CapacityPlus is the USAID-funded global project uniquely focused on the health workforce needed to achieve the Millennium Development Goals. Placing health workers at the center of every effort, CapacityPlus helps partner countries achieve significant progress in addressing the health worker crisis while also having global impact through alliances with multilateral organizations. The project builds on the accomplishments of the Capacity Project, which worked in 47 countries. Project partners include IntraHealth International, Inc. (lead partner), Abt Associates, IMA World Health, Liverpool Associates in Tropical Health (LATH), and Training Resources Group, Inc. (TRG). Associate partners are African Population & Health Research Center (APHRC), Asia-Pacific Action Alliance on Human Resources for Health (AAAH), West African Institute of Post-Graduate Management Studies (CESAG), and Partners in Population and Development (PPD).
Activities fall into five major categories: fostering global leadership to address the human resources for health (HRH) crisis; enhancing HRH policy and planning, including strengthening HR management and information systems; improving HRH workforce development, including preservice, in-service, and continuing professional development systems; strengthening HRH performance support systems to improve health worker retention and productivity; and generating and disseminating knowledge to promote use of evidence-based HRH approaches.
Links to the health workforce crisis
CapacityPlus serves partner countries and multilaterals by offering state-of-the-art expertise, models, tools, training, and analyses adapted to each context.

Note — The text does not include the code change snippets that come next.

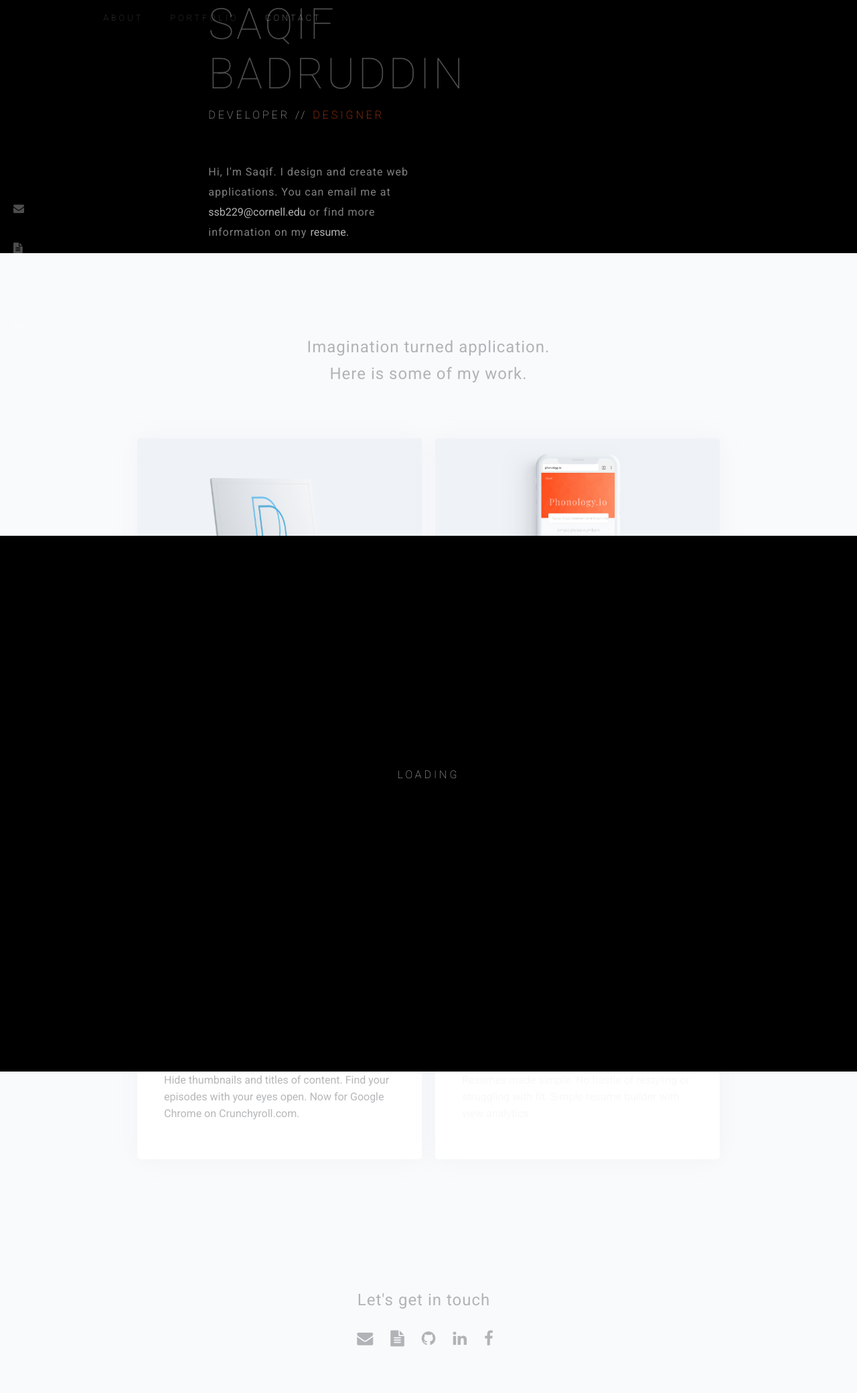
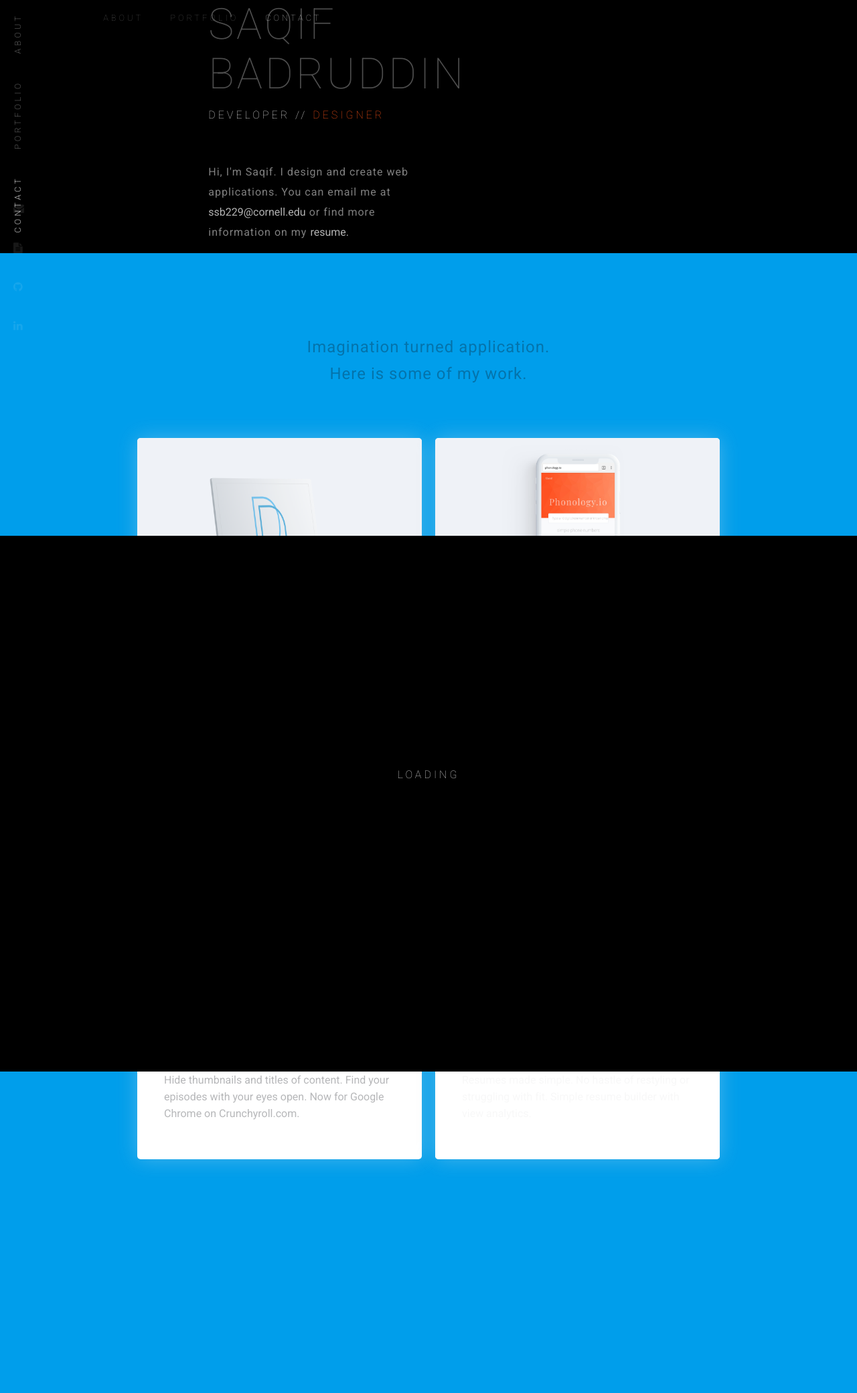
Before and after one commit to Saqif280/saqif.com, a PHP site: page / in a window 1280 px wide. Shown: the top 2080 px of the page at 67% size. Run offline with PHP 8.4, Linux system fonts and the light colour scheme; some libraries are stand-ins or nearby versions.

Commit message:
larger contact section with parallax color

```diff
--- a/css/main.css
+++ b/css/main.css
@@ -442,13 +442,11 @@ path.signiture {
 	}
 }
 
-.bg-wrapper{
-	background-color: #F9FAFC;
-}
-
 /* project styles */
 .section-projects{
-	/*background-color: #F9FAFC;*/
+  background-color: #F9FAFC;
+  transition: 500ms all;
+  padding-bottom: 300px;
 }
 .content{
 	max-width: 1000px;
@@ -466,7 +464,6 @@ path.signiture {
 }
 .content-chunk h2{
 	opacity: .3;
-	/*text-transform: uppercase;*/
 	line-height: 40px;
 }
 #pc-decompressay,#pc-phonology,#pc-spoilerblock,#pc-sparkresume{
@@ -593,21 +590,32 @@ a.project-card:hover .spoilerblock-img{
 
 /* project styles */
 .section-footer{
-	/*background-color: #F9FAFC;*/
+  padding-bottom: 200px;
+	background-color: #F9FAFC;
+  transition: 500ms all;
+}
+.section-footer .content-chunk h2{
+  color: #fff;
 }
 .social-links{
 	letter-spacing: 10px;
+	line-height: 40px;
+  color: #fff;
+	font-size: 1.5rem;
+	margin: 0;
 }
 i{
   transition: 300ms all;
+	opacity: .3;
 }
 a:hover i{
+  opacity: 1;
 }
 
 
 
 
-
+/*
 .bg-poly1{
 	height: 400px;
 	width: 100%;
@@ -637,7 +645,7 @@ a:hover i{
 	opacity: 0.9;
 	-webkit-clip-path: polygon(0 0, 0 20%, 100% 0);
 	clip-path: polygon(0 0, 0 20%, 100% 0);
-}
+} */
 
 @media screen and (max-width: 768px) {
   .content{
--- a/index.html
+++ b/index.html
@@ -108,7 +108,6 @@
 	</div>
 
 	<!-- projects -->
-	<div class="bg-wrapper">
 	<div class="section-projects" id="portfolio">
 		<div class="content">
 			<div class="content-chunk">
@@ -178,13 +177,14 @@
 		</div>
 	</div>
 
+
 	<!-- footer -->
 	<div class="section-footer" id="contact">
 		<div class="content">
 			<div class="content-chunk">
 				<h2>Let's get in touch&nbsp;&nbsp;</h2>
 				<br>
-					<h2 class="social-links">
+				<div class="social-links">
 					<a href="mailto:ssb229@cornell.edu">
 						<i class="fa fa-envelope"></i></a>
 					<a href="resume.pdf" target="_blank">
@@ -195,7 +195,6 @@
 						<i class="fa fa-linkedin"></i></a>
 					<a href="https://www.facebook.com/profile.php?id=100000609492596" target="_blank">
 						<i class="fa fa-facebook"></i></a>
-					</h2>
 				</div>
 			</div>
 		</div>
--- a/js/main.js
+++ b/js/main.js
@@ -155,7 +155,8 @@ $(document).ready(function() {
 $(window).scroll(function(element){
 	// parallax hero
 	var scrollTop = $(window).scrollTop();
-  var projectOffset = $('.bg-wrapper').offset().top;
+  var projectOffset = $('.section-projects').offset().top;
+  var footerOffset = $('.section-footer').offset().top;
   var distanceProj = (projectOffset - scrollTop);
 	var wHeight = $(window).height();
 	var height = $(".section-hero").height();
@@ -163,8 +164,6 @@ $(window).scroll(function(element){
 	$(".first-name").css("margin-top",factor/2);
 	$(".intro, .signiture").css("opacity",(height-2*scrollTop)/(height));
 	$(".section-leftnav2").css("opacity",5*(1.2*scrollTop-height)/(height));
-	// $(".section-hero").css("height", wHeight-scrollTop/2);
-	// $(".bg-wrapper").css("padding-top", wHeight/4);
 
 	// update active links
 	if(isScrolledIntoView(document.getElementById('about'))){
@@ -180,7 +179,7 @@ $(window).scroll(function(element){
 		$('a[href!="#contact"]').removeClass('active');
 	}
 
-	// scrollfire
+	// scrollfire for projects
 	if(isScrolledIntoView(document.getElementById('pc-decompressay'))){
 		setTimeout(function(){
 			$('#pc-decompressay').css("opacity",1);
@@ -201,6 +200,23 @@ $(window).scroll(function(element){
 			$('#pc-sparkresume').css("opacity",1);
 		},0);
 	}
+
+	// scrollfire section colors
+	if(isScrolledIntoView(document.getElementById('portfolio'))){
+		setTimeout(function(){
+			$('.section-projects').css('background-color','#F9FAFC');
+			$('.section-footer').css('background-color','#F9FAFC');
+			$('.leftnav2 li a').css('color','#000');
+		},0);
+	}
+	if(isScrolledIntoView(document.getElementById('contact'))){
+		setTimeout(function(){
+			$('.section-projects').css('background-color','#009EEB');
+			$('.section-footer').css('background-color','#009EEB');
+			$('.leftnav2 li a').css('color','#fff');
+		},0);
+	}
+
 })
 
 function isScrolledIntoView(el) {
```
Lines whose indentation alone changed are shown as unchanged.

These services help countries move closer to having the right health worker in the right place with the right skills and support. The project works with public, nonprofit, faith-based, and for-profit organizations contributing to better human resources for health. Through service and partnership, CapacityPlus accelerates progress toward national goals for improving maternal and child health, increasing access to family planning and reproductive health services, heightening access to HIV/AIDS services, and reducing the toll of malaria, tuberculosis, and other infectious diseases.